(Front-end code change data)
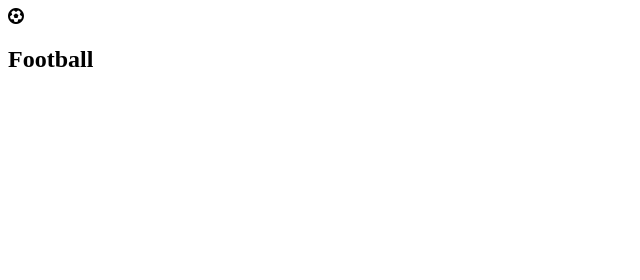
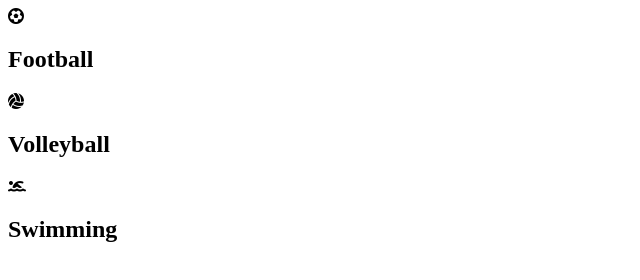
Before and after one commit to burhan103335/SlideShow, a plain HTML site: page index.html in a window 1280 px wide. Shown: the whole page, without its empty margins (0-640 px from the left). Drawn offline with Linux system fonts and the light colour scheme.

Commit message:
html coding compelte

```diff
--- a/index.html
+++ b/index.html
@@ -16,6 +16,16 @@
                     <i class="fas fa-futbol"></i>
                     <h2>Football</h2>
                 </div>
+
+                <div class="slideshow-element">
+                    <i class="fas fa-volleyball-ball"></i>
+                    <h2>Volleyball</h2>
+                </div>
+
+                <div class="slideshow-element">
+                    <i class="fas fa-swimmer"></i>
+                    <h2>Swimming</h2>
+                </div>
             </div>
         </div>
 
```
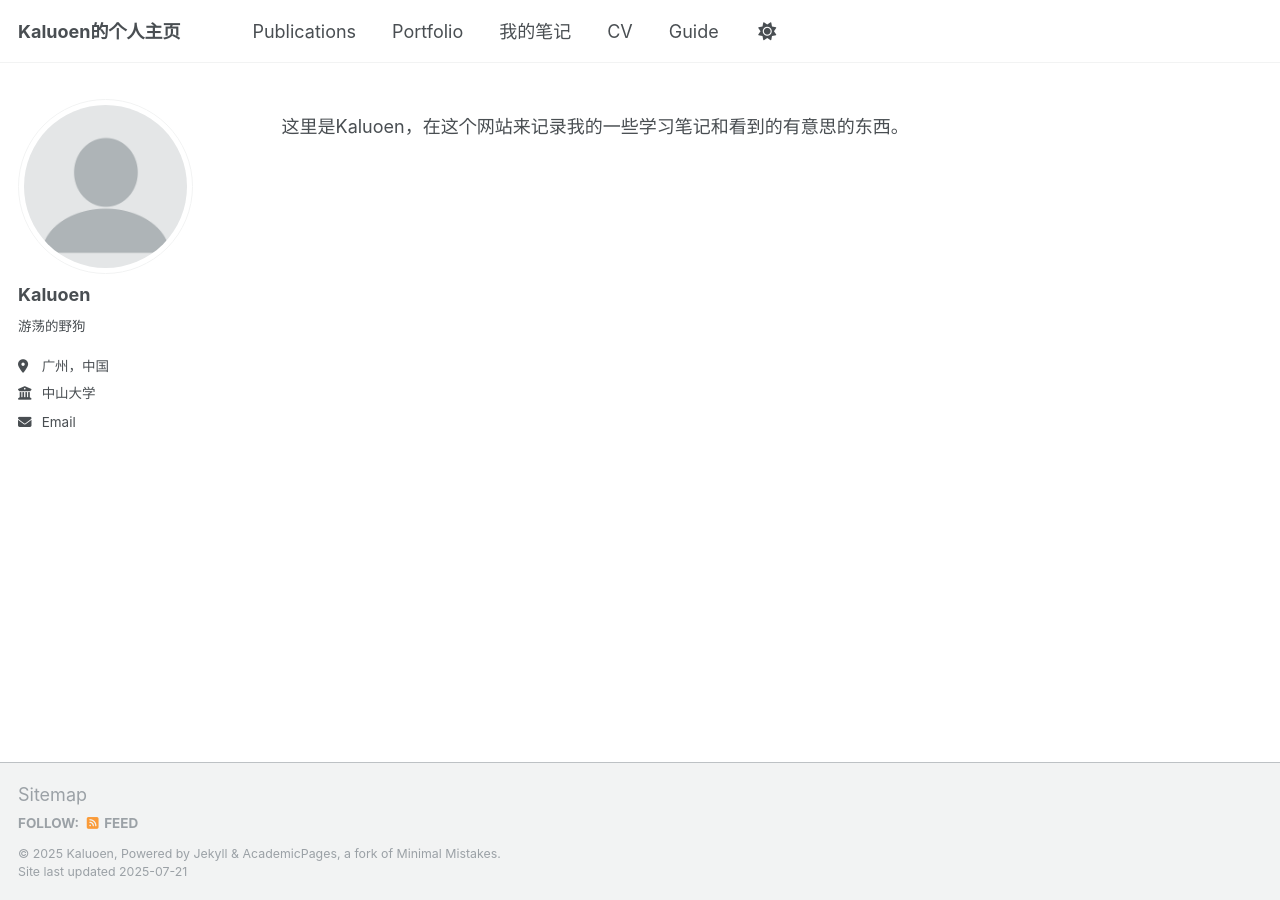
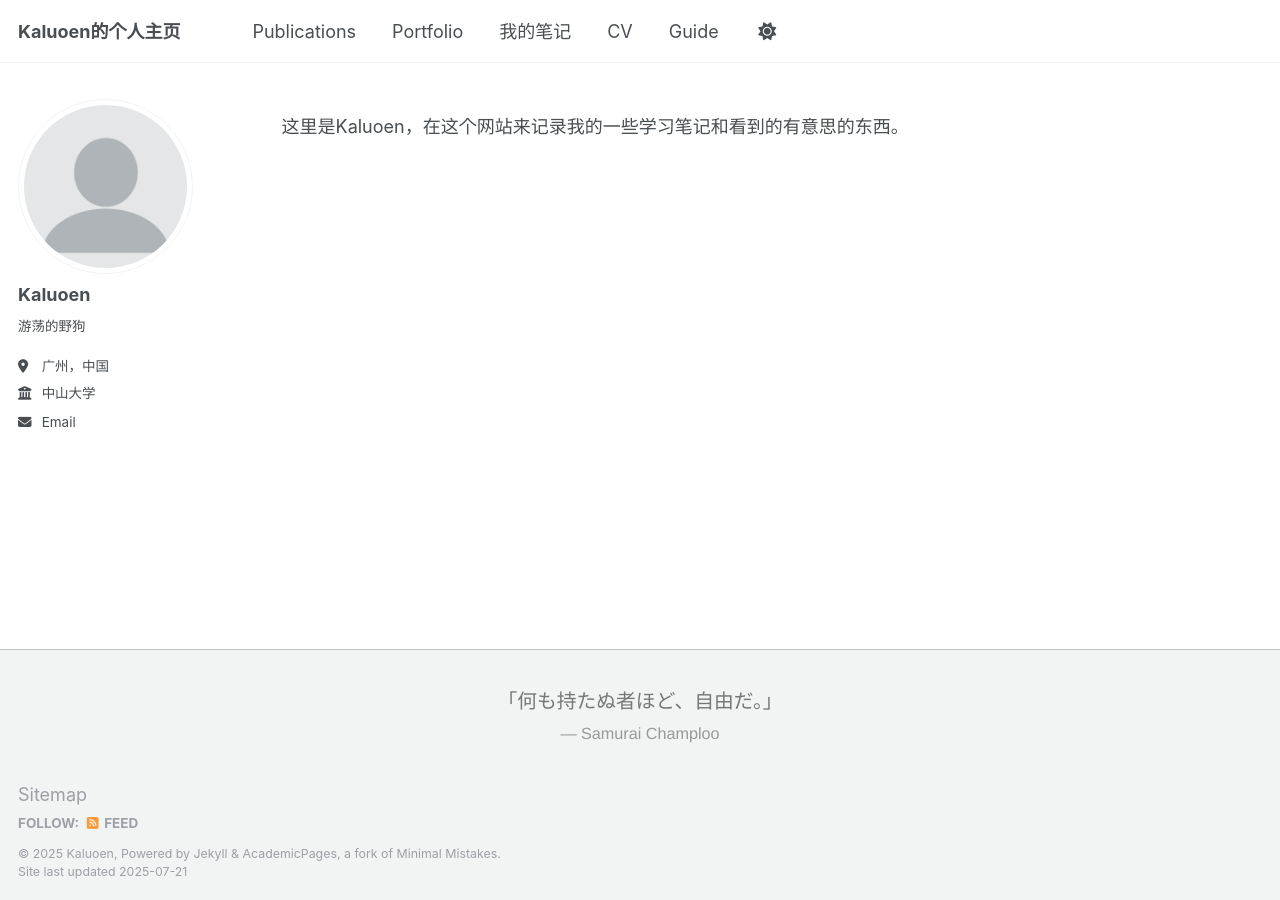
Before and after one commit to Kaluoen-Linicaus/My-page, a Jekyll site: the page built from _pages/about.md, in a window 1280 px wide. Built offline with Jekyll 4.4.1, drawn with Linux system fonts in a browser that asks for light colours; a script that is not in the unit is left out.

Commit message:
Update custom.html

```diff
--- a/_includes/footer/custom.html
+++ b/_includes/footer/custom.html
@@ -1,4 +1,12 @@
 <!-- start custom footer snippets -->
+
+<!-- =================================================================== -->
+<!-- ==============  这里是自定义的页脚引用台词  ============== -->
+<!-- =================================================================== -->
+<div class="page__footer-quote" style="text-align: center; margin-top: 2rem; margin-bottom: 2rem; color: #777;">
+  <p style="margin: 0; font-family: 'Yu Mincho', 'YuMincho', 'Hiragino Mincho ProN', 'MS Mincho', 'Serif'; font-size: 1.1em; font-weight: 500;">「何も持たぬ者ほど、自由だ。」</p>
+  <p style="margin: 0.3em 0 0 0; font-size: 0.9em; font-family: 'Helvetica Neue', 'Helvetica', 'Arial', sans-serif; color: #999;">— Samurai Champloo</p>
+</div>
 
 <a href="/sitemap/">Sitemap</a>
 
```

▸ **EXERCISE**
Working from the entries above, find every line in which the word "class" occurs and copy it.

▸ **ANSWER TO THIS PROBLEM**
                     <i class="fas fa-futbol"></i>
+                <div class="slideshow-element">
+                    <i class="fas fa-volleyball-ball"></i>
+                <div class="slideshow-element">
+                    <i class="fas fa-swimmer"></i>
+<div class="page__footer-quote" style="text-align: center; margin-top: 2rem; margin-bottom: 2rem; color: #777;">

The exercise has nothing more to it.